One line at a time, check the entries below for the word "about", and copy each line that has it.

[Front-end code edit data]:
○ ○ ○ ○ ○ ○ ○

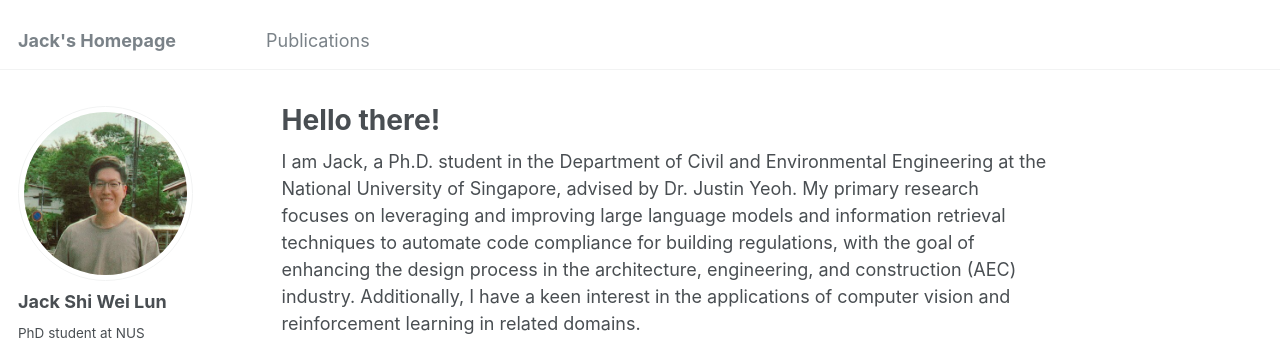
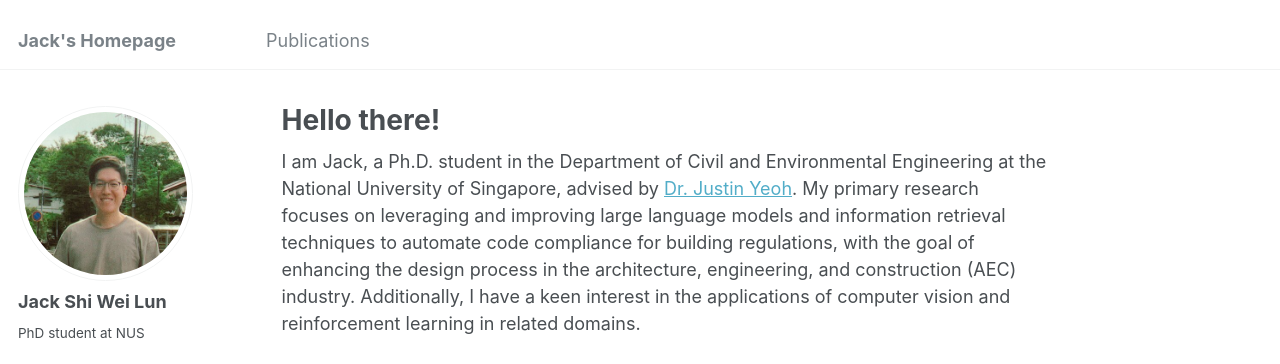
Before and after one commit to jackswl/phdcv, a Jekyll site: the page built from _pages/about.md, in a window 1280 px wide. Shown: the top 364 px of the page. Built offline with Jekyll 4.4.1, drawn with Linux system fonts in a browser that asks for light colours; part of the change alters nothing that is shown.

```diff
--- a/_pages/about.md
+++ b/_pages/about.md
@@ -7,6 +7,6 @@ redirect_from:
   - /about.html
 ---
 
-I am Jack, a Ph.D. student in the Department of Civil and Environmental Engineering at the National University of Singapore, advised by Dr. Justin Yeoh. My primary research focuses on leveraging and improving large language models and information retrieval techniques to automate code compliance for building regulations, with the goal of enhancing the design process in the architecture, engineering, and construction (AEC) industry. Additionally, I have a keen interest in the applications of computer vision and reinforcement learning in related domains.
+I am Jack, a Ph.D. student in the Department of Civil and Environmental Engineering at the National University of Singapore, advised by <a href="https://scholar.google.com/citations?user=m9LF49sAAAAJ&hl=en" target="_blank" rel="noopener noreferrer">Dr. Justin Yeoh</a>. My primary research focuses on leveraging and improving large language models and information retrieval techniques to automate code compliance for building regulations, with the goal of enhancing the design process in the architecture, engineering, and construction (AEC) industry. Additionally, I have a keen interest in the applications of computer vision and reinforcement learning in related domains.
 
 I am always on the lookout for challenging opportunities that push the boundaries of knowledge and possibility. On this page, I will share my research publications, projects, and experiences as I explore the intersection of engineering and artificial intelligence.
```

○ ○ ○ ○ ○ ○ ○

[Answer to this exercise]:
Before and after one commit to jackswl/phdcv, a Jekyll site: the page built from _pages/about.md, in a window 1280 px wide. Shown: the top 364 px of the page. Built offline with Jekyll 4.4.1, drawn with Linux system fonts in a browser that asks for light colours; part of the change alters nothing that is shown.
--- a/_pages/about.md
+++ b/_pages/about.md
   - /about.html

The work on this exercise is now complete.